DATASET RECORDS START

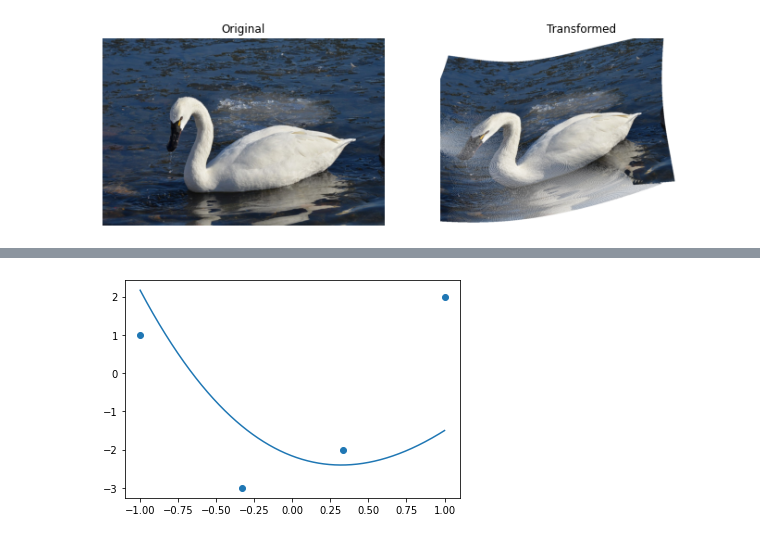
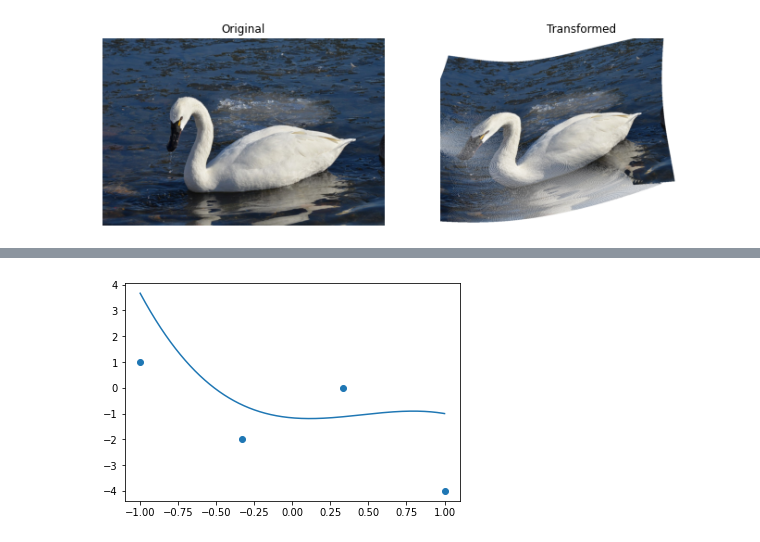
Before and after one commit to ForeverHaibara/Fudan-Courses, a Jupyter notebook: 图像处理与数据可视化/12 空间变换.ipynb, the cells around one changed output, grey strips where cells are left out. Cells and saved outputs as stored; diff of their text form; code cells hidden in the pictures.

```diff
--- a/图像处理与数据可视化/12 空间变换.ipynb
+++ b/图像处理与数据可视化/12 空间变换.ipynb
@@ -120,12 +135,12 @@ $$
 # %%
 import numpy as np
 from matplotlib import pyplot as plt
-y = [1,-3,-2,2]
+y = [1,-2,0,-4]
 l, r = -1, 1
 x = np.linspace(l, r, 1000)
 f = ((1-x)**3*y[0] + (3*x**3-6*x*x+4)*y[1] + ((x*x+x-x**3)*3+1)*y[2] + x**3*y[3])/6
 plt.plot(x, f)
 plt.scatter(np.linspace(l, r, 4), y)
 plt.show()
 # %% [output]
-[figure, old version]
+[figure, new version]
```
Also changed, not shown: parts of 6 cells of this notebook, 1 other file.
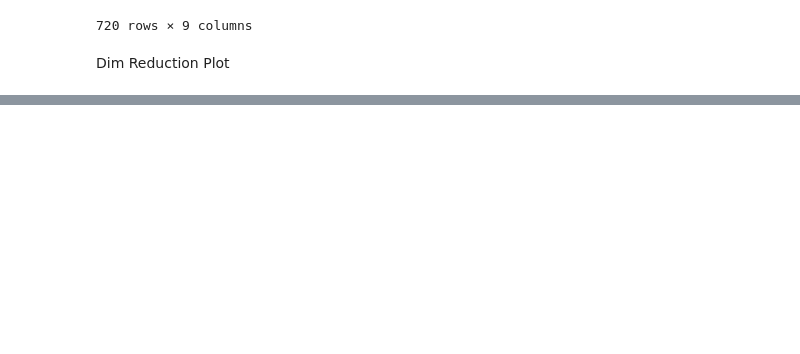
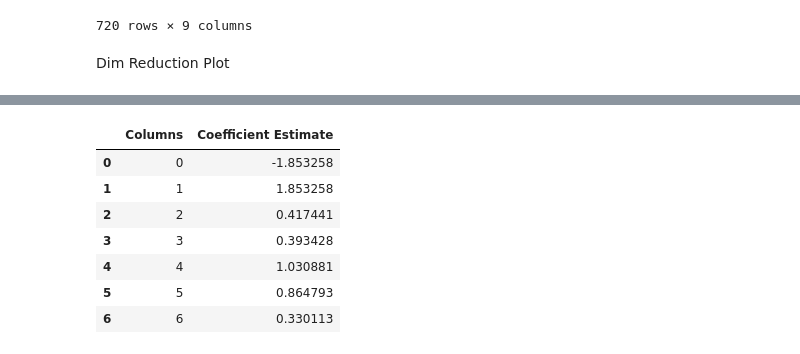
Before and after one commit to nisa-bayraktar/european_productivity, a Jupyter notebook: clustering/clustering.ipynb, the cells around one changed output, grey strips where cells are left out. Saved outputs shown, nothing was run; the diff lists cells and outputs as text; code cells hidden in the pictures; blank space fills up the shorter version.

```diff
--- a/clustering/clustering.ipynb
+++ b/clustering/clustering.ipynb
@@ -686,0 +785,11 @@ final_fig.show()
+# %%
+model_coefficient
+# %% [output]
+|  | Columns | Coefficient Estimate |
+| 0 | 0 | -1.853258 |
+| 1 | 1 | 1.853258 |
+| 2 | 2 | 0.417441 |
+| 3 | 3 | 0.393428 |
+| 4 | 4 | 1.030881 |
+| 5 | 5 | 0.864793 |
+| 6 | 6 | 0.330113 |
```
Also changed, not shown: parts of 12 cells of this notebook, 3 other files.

DATASET RECORDS END

• **PROBLEM DETAILS**: Please output all of the data exactly as given, omitting any images it holds.

• **TASK ANSWER**:
Before and after one commit to ForeverHaibara/Fudan-Courses, a Jupyter notebook: 图像处理与数据可视化/12 空间变换.ipynb, the cells around one changed output, grey strips where cells are left out. Cells and saved outputs as stored; diff of their text form; code cells hidden in the pictures.

```diff
--- a/图像处理与数据可视化/12 空间变换.ipynb
+++ b/图像处理与数据可视化/12 空间变换.ipynb
@@ -120,12 +135,12 @@ $$
 # %%
 import numpy as np
 from matplotlib import pyplot as plt
-y = [1,-3,-2,2]
+y = [1,-2,0,-4]
 l, r = -1, 1
 x = np.linspace(l, r, 1000)
 f = ((1-x)**3*y[0] + (3*x**3-6*x*x+4)*y[1] + ((x*x+x-x**3)*3+1)*y[2] + x**3*y[3])/6
 plt.plot(x, f)
 plt.scatter(np.linspace(l, r, 4), y)
 plt.show()
 # %% [output]
-[figure, old version]
+[figure, new version]
```
Also changed, not shown: parts of 6 cells of this notebook, 1 other file.
Before and after one commit to nisa-bayraktar/european_productivity, a Jupyter notebook: clustering/clustering.ipynb, the cells around one changed output, grey strips where cells are left out. Saved outputs shown, nothing was run; the diff lists cells and outputs as text; code cells hidden in the pictures; blank space fills up the shorter version.

```diff
--- a/clustering/clustering.ipynb
+++ b/clustering/clustering.ipynb
@@ -686,0 +785,11 @@ final_fig.show()
+# %%
+model_coefficient
+# %% [output]
+|  | Columns | Coefficient Estimate |
+| 0 | 0 | -1.853258 |
+| 1 | 1 | 1.853258 |
+| 2 | 2 | 0.417441 |
+| 3 | 3 | 0.393428 |
+| 4 | 4 | 1.030881 |
+| 5 | 5 | 0.864793 |
+| 6 | 6 | 0.330113 |
```
Also changed, not shown: parts of 12 cells of this notebook, 3 other files.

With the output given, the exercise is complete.